1. Do not fear when it comes to money & things

2. Have an impulse toward simplicity rather than accumulation

3. Maximise your treasure in Heaven, not on earth

4. Your heart moves toward what you cherish

Thursday, May 08, 2008

Teaching Kids about Money

I'm not sure about any of your experiences with kids and money but this is an area that I have given scant thought to. However, last week I found myself confronted with this issue and it has forced me to think about how I should teach my kids about money and spending. I decided to take my 4 year old on a shopping trip, just the two of us (without the girls) and hoped that we could spend (pardon the pun) some mummy and son time together getting in the groceries for the week and picking out a few other clothing items since Scotland is at last seeing some sunshine.

My son was excited at the prospect of getting pretty much undivided time with his mum and decided to make the most of it! It is not an exaggeration to say that every 2 minutes we spent in the shop my son would exclaim: 'Can I have this?' Normally this is reserved until we get to that dreaded part in the store where there are a few shelves of toys and books. But this time it was every aisle! He wanted specific kinds of yoghurts, fruit, crisps, sweets, drinks and even when we got to the clothes section he had a paddy (tantrum) when I declined to buy him the new pair of pj's he wanted with the picture of the sports car. I've never experienced anything like it. All of a sudden my son has turned into a shoppaholic and no amount of 'we don't have any money to buy that' or 'you'll need to save up some pennies for that' or 'perhaps this is something that you can get for your birthday' did not cut it with him. So, my big question is: how can I instill in my son a healthy understanding of money and spending and bring up a boy who is more concerned to give than receive?

I have a few ideas. Crosswalk also have their 10 Tips for Teaching Kids about Money. Any more suggestions?

Friday, May 02, 2008

Single in Christ

Continuing our discussion on singleness, John Piper preached this sermon last week which I have found challenging as someone who is married with children. There are many times when I find myself idolizing my marriage and family life. I needed to be reminded once again that these things are temporary and that my relationship with Christ defines the value of my life. To be in Christ is to have God's best, it is not his gift of a husband and children.

The following is an excerpt from the sermon of which I encourage you, whether single or married, to listen to and gain wisdom.
My main point is that God promises those of you who remain single in Christ blessings that are better than the blessings of marriage and children, and he calls you to display, by the Christ-exalting devotion of your singleness, the truths about Christ and his kingdom that shine more clearly through singleness than through marriage and childrearing. The truths, namely,
  1. That the family of God grows not by propagation through sexual intercourse, but by regeneration through faith in Christ;1
  2. That relationships in Christ are more permanent, and more precious, than relationships in families (and, of course, it is wonderful when relationships in families are also relationships in Christ; but we know that is often not the case);
  3. That marriage is temporary, and finally gives way to the relationship to which it was pointing all along: Christ and the church—the way a picture is no longer needed when you see face to face;
  4. That faithfulness to Christ defines the value of life; all other relationships get their final significance from this.

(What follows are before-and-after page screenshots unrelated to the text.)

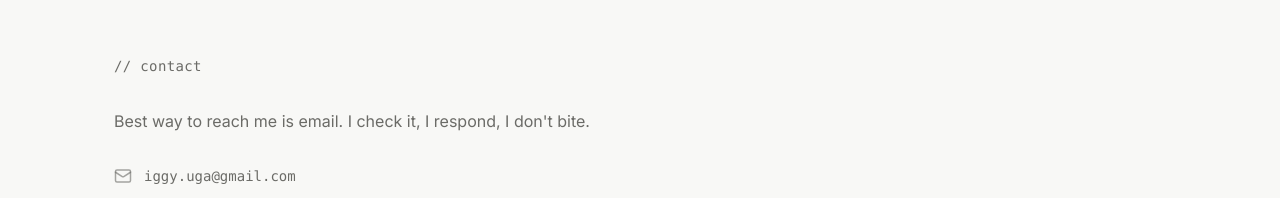
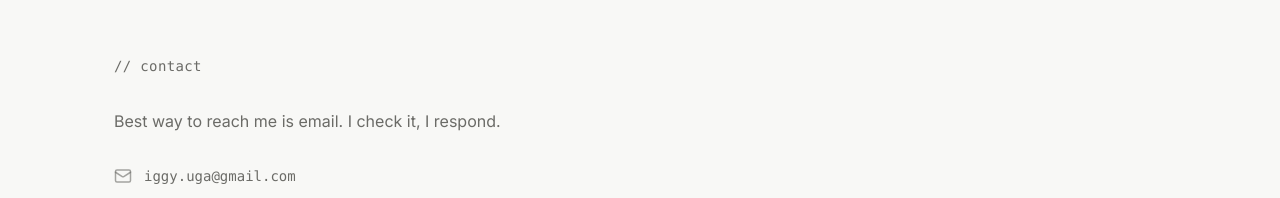
Before and after one commit to iggyuga/iggyuga.github.io, a React (Vite) app: page /#/ in a window 1280 px wide. Shown: the part 3567-3765 px from the top of the page. Built offline with nearby package versions, Linux system fonts and the light colour scheme.

Commit message:
Update contact message for brevity
Removed the phrase 'I don't bite' from the contact message.

```diff
--- a/src/components/sections/Contact.tsx
+++ b/src/components/sections/Contact.tsx
@@ -44,7 +44,7 @@ export default function Contact() {
 
           <div className="max-w-lg">
             <motion.p variants={reveal} className="text-muted leading-relaxed mb-8">
-              Best way to reach me is email. I check it, I respond, I don't bite.
+              Best way to reach me is email. I check it, I respond.
             </motion.p>
 
             <motion.ul variants={reveal} className="space-y-4" role="list">
```
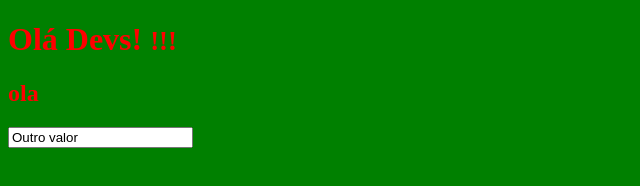
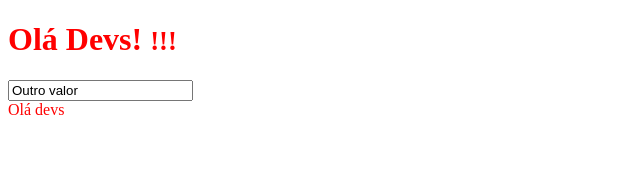
Before and after one commit to DiegoVsp/JavascriptRocket, a plain HTML site: page DOM/index.html in a window 1280 px wide. Shown: the whole page, without its empty margins (0-640 px from the left). Drawn offline with Linux system fonts and the light colour scheme.

Commit message:
atuaizando aulas

```diff
--- a/DOM/index.html
+++ b/DOM/index.html
@@ -10,18 +10,18 @@
       color:red;
     }
     .green {
-      background-color: green;
+      /* background-color: green; */
     }
   </style>
 </head>
 <body>
   <header class="bg">
     <h1 class="blog-title">Meu blog </h1>
+    <input type="text" value="Estou no elemento">
   </header>
   <!-- <h1>Dog</h1> -->
-  <h2 class="blog-title">ola</h2>
+  <!-- <h2 class="blog-title">ola</h2> -->
 
-  <input type="text" value="Estou no elemento">
   <script src="script.js"></script>
 </body>
 </html>
--- a/DOM/script.js
+++ b/DOM/script.js
@@ -57,3 +57,50 @@ console.log(elemento8.style.backgroundColor)
 elemento8.classList.add('active','green')
 elemento8.classList.remove('active')
 elemento8.classList.toggle('active')
+
+// Navegando pelos elementos
+
+const body = document.querySelector('body')
+// console.log(body.parentElement)
+// console.log(body.parentNode)
+
+// chieldNodes | children
+
+// console.log(body.childNodes)
+// console.log(body.children)
+// console.log(body.firstChild)
+console.log(body.firstElementChild)
+// console.log(body.lastChild)
+console.log(body.lastElementChild)
+
+// const h = document.querySelector('body')
+const h = document.querySelector('body script')
+// _______nextSibling | nextElementSibling
+
+// console.log(h.nextElementSibling)
+// console.log(h.nextSibling)
+
+
+// previousSibling | prviousElementSibling
+
+console.log(h.previousSibling)
+console.log(h.previousElementSibling)
+
+
+// Criando e adicionando elementos
+
+// create element
+const div = document.createElement('div')
+div.innerText="Olá devs"
+
+// append element
+const body2 = document.querySelector('body')
+// body2.append(div)
+body2.prepend(div)
+
+// insertBefore
+// before = antes
+const script = document.querySelector('body script')
+const header3 = document.querySelector('body header')
+// body.insertBefore(div, script)
+body.insertBefore(div, header3.nextElementSibling) //inserindo logo depois do header
```
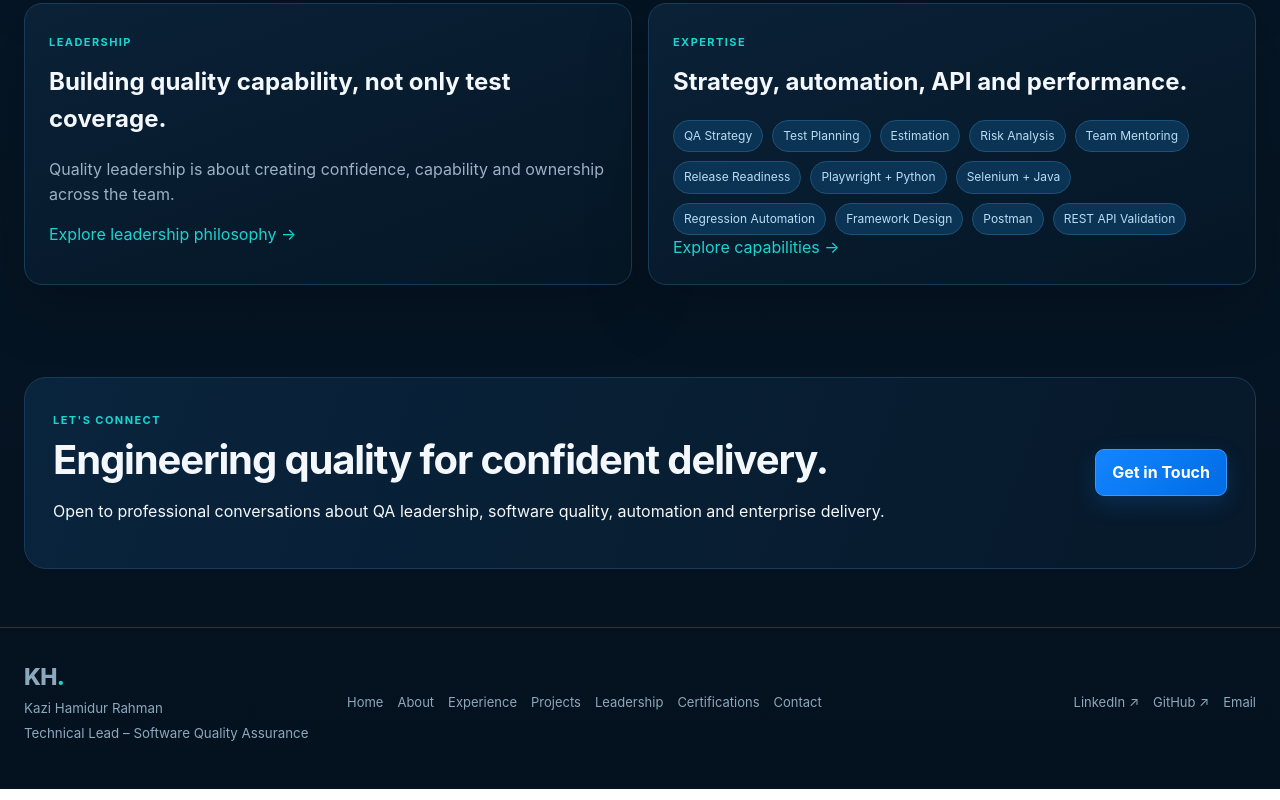
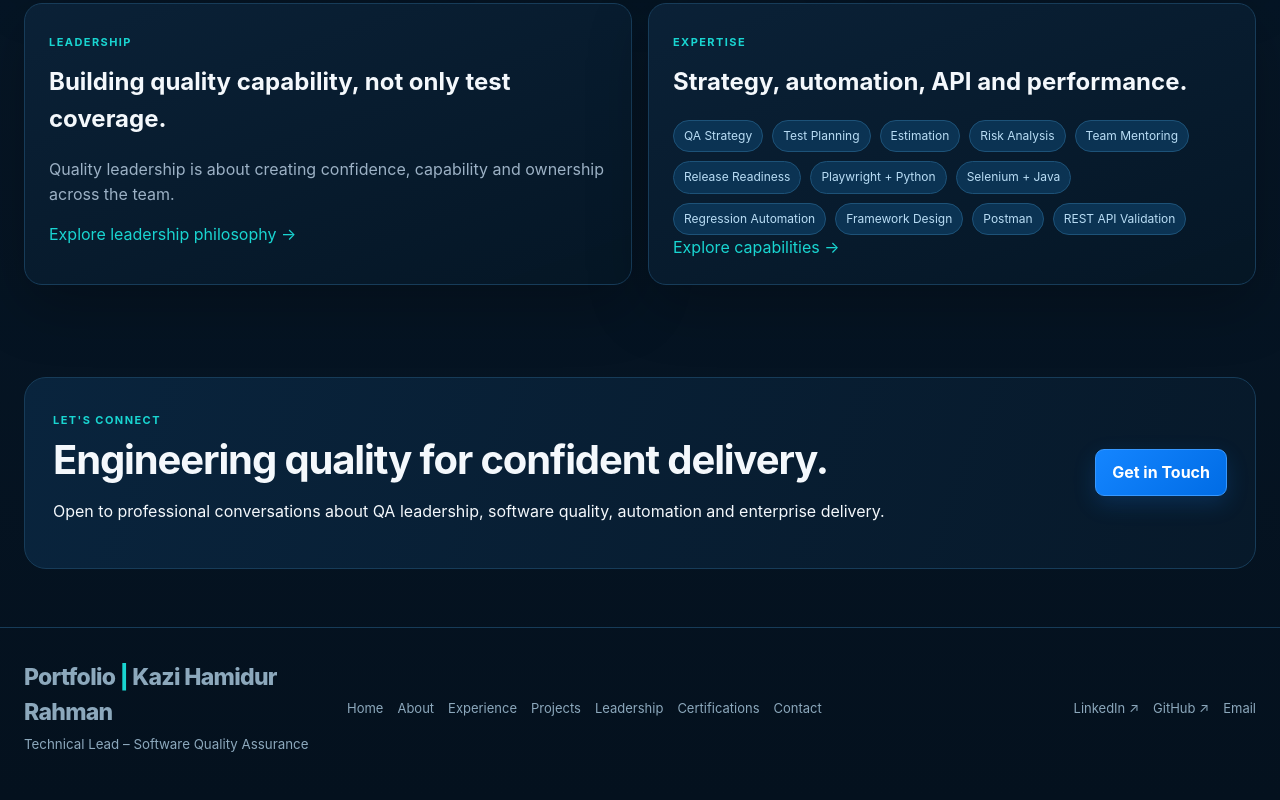
Before and after one commit to Kazihamid/kazi-hamidur-portfolio, a Next.js app: page / in a window 1280 px wide. Shown: the part 1210-2010 px from the top of the page. Built offline with nearby package versions, Linux system fonts and the light colour scheme.

Commit message:
Update footer branding

```diff
--- a/src/components/SiteFooter.tsx
+++ b/src/components/SiteFooter.tsx
@@ -4,7 +4,7 @@ import { usePortfolio } from "@/context/PortfolioContext";
 export function SiteFooter() {
   const { data } = usePortfolio();
   return <footer className="footer"><div className="shell footer-grid">
-    <div><div className="brand">KH<span>.</span></div><small>{data.profile.name}<br/>{data.profile.title}</small></div>
+    <div><div className="brand">Portfolio <span>|</span> {data.profile.name}</div><small>{data.profile.title}</small></div>
     <div className="footer-links">{data.navigation.filter(n=>n.visible).map(n=><Link key={n.href} href={n.href}>{n.label}</Link>)}</div>
     <div className="footer-social"><a href={data.profile.linkedin} target="_blank">LinkedIn ↗</a><a href={data.profile.github} target="_blank">GitHub ↗</a><a href={`mailto:${data.profile.email}`}>Email</a></div>
   </div></footer>;
```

No family relationship is ultimate; relationship to Christ is.

To say the main point more briefly: God promises spectacular blessings to those of you who remain single in Christ, and he gives you an extraordinary calling for your life. To be single in Christ is, therefore, not a falling short of God’s best, but a path of Christ-exalting, covenant-keeping obedience that many are called to walk.

If you don't have time to listen to all the sermon, here's a 5 minute excerpt: